[Collected data entries]
______
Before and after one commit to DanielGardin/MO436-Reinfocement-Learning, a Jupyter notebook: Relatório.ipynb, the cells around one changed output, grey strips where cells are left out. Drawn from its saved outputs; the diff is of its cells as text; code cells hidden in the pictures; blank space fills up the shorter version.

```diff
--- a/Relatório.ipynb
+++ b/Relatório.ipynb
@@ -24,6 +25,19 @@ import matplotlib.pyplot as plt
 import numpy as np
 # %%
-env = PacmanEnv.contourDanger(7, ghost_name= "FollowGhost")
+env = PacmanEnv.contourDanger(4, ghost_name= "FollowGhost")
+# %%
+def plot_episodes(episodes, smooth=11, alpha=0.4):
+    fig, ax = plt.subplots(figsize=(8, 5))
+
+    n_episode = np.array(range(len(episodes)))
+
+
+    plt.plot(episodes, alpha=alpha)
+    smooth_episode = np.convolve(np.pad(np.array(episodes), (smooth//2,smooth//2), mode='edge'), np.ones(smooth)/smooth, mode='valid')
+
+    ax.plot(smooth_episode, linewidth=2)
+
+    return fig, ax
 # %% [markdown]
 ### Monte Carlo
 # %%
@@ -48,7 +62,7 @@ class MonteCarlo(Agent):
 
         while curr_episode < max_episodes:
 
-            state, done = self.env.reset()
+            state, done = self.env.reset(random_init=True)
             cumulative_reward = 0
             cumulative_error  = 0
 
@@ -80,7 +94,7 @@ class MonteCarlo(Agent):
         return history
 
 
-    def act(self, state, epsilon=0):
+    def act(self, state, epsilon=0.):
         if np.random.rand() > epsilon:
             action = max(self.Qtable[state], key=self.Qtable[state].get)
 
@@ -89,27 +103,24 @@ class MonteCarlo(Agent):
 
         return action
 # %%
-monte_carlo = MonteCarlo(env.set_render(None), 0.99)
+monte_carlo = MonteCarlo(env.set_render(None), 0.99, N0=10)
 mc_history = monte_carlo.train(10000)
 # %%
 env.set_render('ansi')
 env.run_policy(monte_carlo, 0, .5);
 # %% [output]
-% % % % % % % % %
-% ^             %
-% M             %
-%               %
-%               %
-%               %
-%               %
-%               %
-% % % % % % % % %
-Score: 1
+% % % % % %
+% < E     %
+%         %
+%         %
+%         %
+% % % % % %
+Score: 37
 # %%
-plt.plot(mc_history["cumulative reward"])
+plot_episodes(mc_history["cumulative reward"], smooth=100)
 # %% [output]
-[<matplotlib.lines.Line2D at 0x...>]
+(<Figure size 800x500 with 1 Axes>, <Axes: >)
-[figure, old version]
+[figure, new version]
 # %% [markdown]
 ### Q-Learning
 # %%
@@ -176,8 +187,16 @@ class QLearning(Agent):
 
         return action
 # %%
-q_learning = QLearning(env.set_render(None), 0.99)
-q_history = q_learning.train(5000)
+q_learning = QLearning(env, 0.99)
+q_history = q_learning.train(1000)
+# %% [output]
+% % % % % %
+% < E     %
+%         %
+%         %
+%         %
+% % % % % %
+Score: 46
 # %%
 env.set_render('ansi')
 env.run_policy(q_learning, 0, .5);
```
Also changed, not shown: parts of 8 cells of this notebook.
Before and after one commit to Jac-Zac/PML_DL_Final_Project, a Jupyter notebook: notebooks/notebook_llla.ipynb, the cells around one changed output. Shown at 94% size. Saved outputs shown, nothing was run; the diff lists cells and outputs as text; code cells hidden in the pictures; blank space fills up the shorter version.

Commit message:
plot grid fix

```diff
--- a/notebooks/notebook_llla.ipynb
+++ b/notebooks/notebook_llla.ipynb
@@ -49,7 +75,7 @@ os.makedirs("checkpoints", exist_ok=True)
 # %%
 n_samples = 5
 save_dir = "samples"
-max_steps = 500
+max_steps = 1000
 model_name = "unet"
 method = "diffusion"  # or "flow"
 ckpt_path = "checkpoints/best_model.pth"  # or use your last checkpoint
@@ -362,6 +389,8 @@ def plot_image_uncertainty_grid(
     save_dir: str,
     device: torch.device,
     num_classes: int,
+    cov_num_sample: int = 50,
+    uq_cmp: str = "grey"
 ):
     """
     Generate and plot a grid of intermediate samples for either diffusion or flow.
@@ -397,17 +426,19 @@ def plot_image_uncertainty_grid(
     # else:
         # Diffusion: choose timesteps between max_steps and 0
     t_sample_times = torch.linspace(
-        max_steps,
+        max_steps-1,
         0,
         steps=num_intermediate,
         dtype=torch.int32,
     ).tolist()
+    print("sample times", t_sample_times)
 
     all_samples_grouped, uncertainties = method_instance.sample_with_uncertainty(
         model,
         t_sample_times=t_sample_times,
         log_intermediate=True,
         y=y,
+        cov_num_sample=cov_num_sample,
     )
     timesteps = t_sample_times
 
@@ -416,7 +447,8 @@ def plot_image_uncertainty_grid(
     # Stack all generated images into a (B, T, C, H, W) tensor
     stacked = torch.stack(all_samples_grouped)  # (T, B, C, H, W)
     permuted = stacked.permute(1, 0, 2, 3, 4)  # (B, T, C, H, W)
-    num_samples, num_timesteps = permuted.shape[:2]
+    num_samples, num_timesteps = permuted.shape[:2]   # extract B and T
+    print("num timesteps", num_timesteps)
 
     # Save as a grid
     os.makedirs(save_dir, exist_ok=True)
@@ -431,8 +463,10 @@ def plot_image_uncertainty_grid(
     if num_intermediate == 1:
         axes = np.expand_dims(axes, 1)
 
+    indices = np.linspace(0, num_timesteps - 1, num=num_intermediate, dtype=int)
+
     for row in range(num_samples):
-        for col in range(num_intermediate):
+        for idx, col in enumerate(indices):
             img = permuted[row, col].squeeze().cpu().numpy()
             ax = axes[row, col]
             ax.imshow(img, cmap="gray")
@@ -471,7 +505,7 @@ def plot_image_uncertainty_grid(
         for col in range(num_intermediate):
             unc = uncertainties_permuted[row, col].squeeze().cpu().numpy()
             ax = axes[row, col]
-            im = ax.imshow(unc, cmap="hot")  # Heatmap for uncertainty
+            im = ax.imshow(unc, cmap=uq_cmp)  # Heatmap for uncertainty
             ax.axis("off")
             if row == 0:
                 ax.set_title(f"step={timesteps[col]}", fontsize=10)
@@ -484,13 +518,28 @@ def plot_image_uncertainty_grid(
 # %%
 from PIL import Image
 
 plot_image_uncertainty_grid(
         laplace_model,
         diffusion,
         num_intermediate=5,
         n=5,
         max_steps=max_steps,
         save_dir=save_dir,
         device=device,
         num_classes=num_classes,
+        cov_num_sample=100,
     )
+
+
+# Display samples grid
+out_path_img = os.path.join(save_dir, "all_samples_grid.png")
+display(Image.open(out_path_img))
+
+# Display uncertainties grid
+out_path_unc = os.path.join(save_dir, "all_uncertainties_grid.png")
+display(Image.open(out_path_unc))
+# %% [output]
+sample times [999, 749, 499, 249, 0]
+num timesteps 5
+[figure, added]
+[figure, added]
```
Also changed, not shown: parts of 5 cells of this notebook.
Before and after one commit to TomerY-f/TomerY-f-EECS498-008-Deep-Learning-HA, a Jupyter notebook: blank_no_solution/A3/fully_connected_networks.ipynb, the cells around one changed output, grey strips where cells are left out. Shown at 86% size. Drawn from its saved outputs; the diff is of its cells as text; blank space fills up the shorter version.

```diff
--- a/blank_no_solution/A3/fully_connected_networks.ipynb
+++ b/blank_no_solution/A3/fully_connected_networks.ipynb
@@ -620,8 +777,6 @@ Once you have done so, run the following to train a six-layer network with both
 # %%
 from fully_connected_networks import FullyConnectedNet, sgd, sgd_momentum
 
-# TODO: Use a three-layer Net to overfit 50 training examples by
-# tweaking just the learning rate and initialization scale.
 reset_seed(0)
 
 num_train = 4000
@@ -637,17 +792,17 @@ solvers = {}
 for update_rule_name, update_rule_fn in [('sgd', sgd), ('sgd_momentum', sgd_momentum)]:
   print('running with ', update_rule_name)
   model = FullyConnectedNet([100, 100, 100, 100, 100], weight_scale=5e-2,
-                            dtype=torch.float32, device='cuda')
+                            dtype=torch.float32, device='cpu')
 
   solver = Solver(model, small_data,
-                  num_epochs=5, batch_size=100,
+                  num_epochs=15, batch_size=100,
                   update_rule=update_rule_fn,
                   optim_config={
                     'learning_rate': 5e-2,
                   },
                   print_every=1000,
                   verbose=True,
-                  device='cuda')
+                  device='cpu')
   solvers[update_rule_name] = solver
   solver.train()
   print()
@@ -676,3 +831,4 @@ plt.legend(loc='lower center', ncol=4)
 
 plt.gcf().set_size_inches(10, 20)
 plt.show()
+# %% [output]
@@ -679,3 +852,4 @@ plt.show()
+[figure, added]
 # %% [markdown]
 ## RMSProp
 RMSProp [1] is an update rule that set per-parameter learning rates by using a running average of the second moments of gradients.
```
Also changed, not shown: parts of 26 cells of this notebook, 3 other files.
______
## PROBLEM TO SOLVE:
Report the number of lines in the entries above that include the word "grey" and add nothing to it.

## RESPONSE:
3